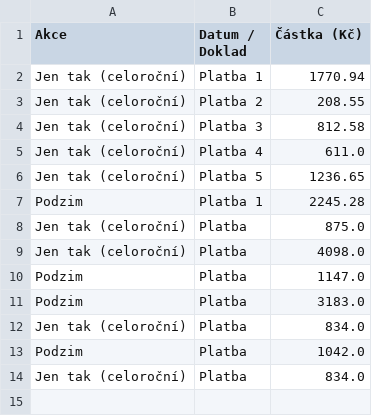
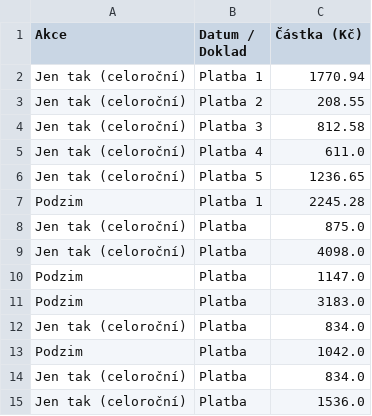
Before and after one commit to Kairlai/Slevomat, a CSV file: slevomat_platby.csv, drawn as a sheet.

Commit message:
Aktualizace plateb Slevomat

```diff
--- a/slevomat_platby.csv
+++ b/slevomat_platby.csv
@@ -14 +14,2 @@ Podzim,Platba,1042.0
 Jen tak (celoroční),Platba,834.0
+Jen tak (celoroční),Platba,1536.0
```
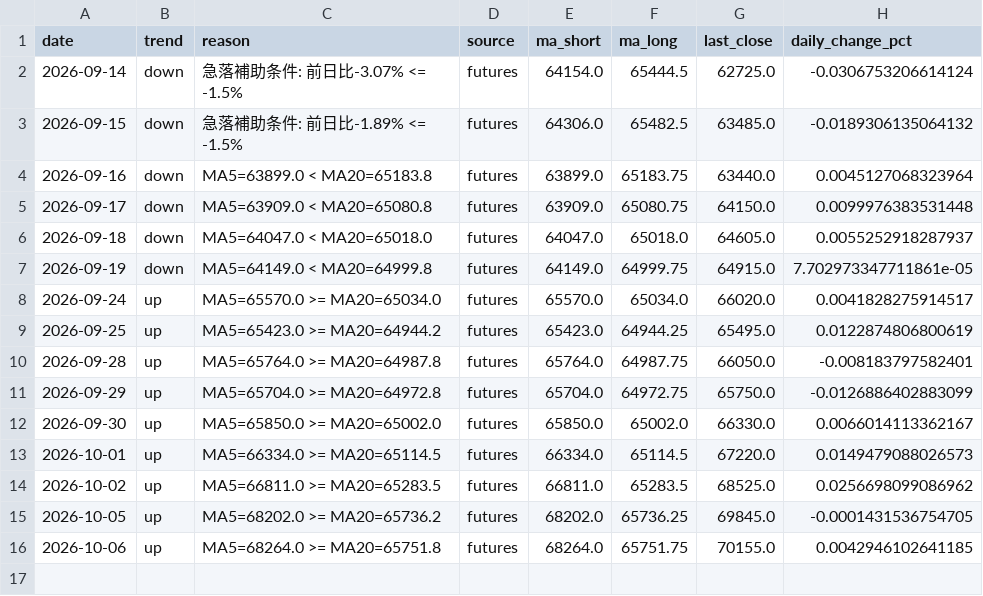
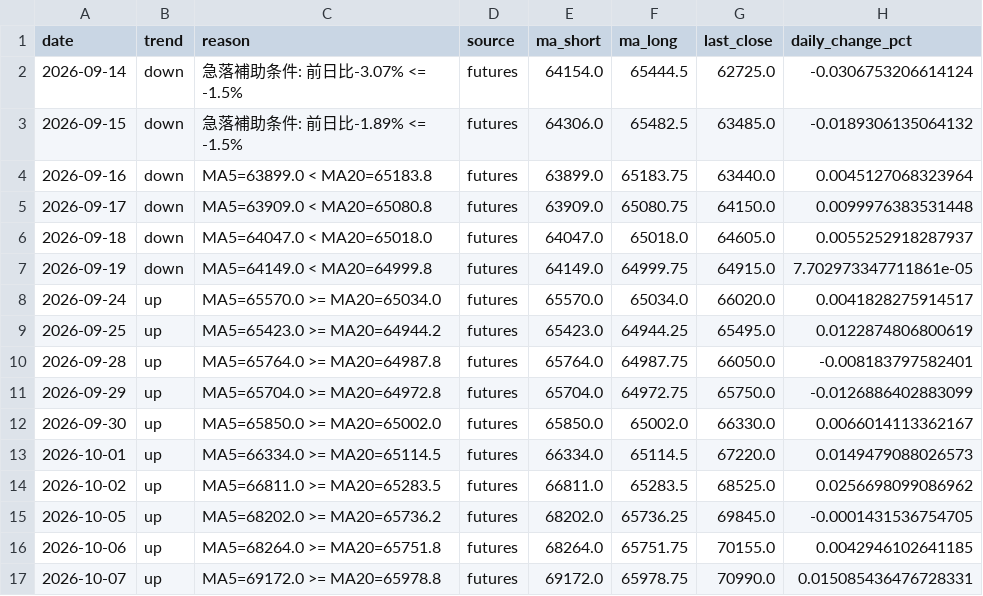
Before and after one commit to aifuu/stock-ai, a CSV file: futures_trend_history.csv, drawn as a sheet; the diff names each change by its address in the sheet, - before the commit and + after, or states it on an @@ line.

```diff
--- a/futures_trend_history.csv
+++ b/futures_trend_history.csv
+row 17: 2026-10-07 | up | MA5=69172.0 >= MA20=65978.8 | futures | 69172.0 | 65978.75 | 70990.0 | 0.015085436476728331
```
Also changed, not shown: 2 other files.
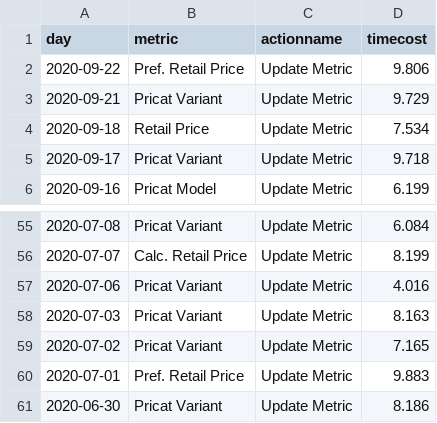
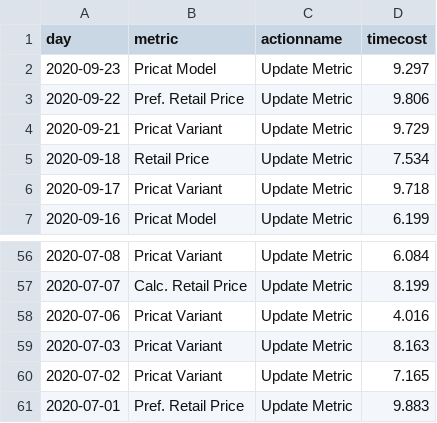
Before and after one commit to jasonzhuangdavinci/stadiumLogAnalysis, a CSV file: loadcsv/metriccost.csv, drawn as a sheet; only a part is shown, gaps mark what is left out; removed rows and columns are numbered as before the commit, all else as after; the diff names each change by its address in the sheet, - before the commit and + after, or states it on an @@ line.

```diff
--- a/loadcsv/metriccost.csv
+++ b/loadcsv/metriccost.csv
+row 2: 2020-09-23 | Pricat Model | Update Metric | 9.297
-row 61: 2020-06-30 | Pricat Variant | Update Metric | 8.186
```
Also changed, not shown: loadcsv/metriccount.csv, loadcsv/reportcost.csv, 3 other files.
★ ★ ★ ★
Each record above goes into the copy unchanged; the pictures do not.

Before and after one commit to Kairlai/Slevomat, a CSV file: slevomat_platby.csv, drawn as a sheet.

Commit message:
Aktualizace plateb Slevomat

```diff
--- a/slevomat_platby.csv
+++ b/slevomat_platby.csv
@@ -14 +14,2 @@ Podzim,Platba,1042.0
 Jen tak (celoroční),Platba,834.0
+Jen tak (celoroční),Platba,1536.0
```
Before and after one commit to aifuu/stock-ai, a CSV file: futures_trend_history.csv, drawn as a sheet; the diff names each change by its address in the sheet, - before the commit and + after, or states it on an @@ line.

```diff
--- a/futures_trend_history.csv
+++ b/futures_trend_history.csv
+row 17: 2026-10-07 | up | MA5=69172.0 >= MA20=65978.8 | futures | 69172.0 | 65978.75 | 70990.0 | 0.015085436476728331
```
Also changed, not shown: 2 other files.
Before and after one commit to jasonzhuangdavinci/stadiumLogAnalysis, a CSV file: loadcsv/metriccost.csv, drawn as a sheet; only a part is shown, gaps mark what is left out; removed rows and columns are numbered as before the commit, all else as after; the diff names each change by its address in the sheet, - before the commit and + after, or states it on an @@ line.

```diff
--- a/loadcsv/metriccost.csv
+++ b/loadcsv/metriccost.csv
+row 2: 2020-09-23 | Pricat Model | Update Metric | 9.297
-row 61: 2020-06-30 | Pricat Variant | Update Metric | 8.186
```
Also changed, not shown: loadcsv/metriccount.csv, loadcsv/reportcost.csv, 3 other files.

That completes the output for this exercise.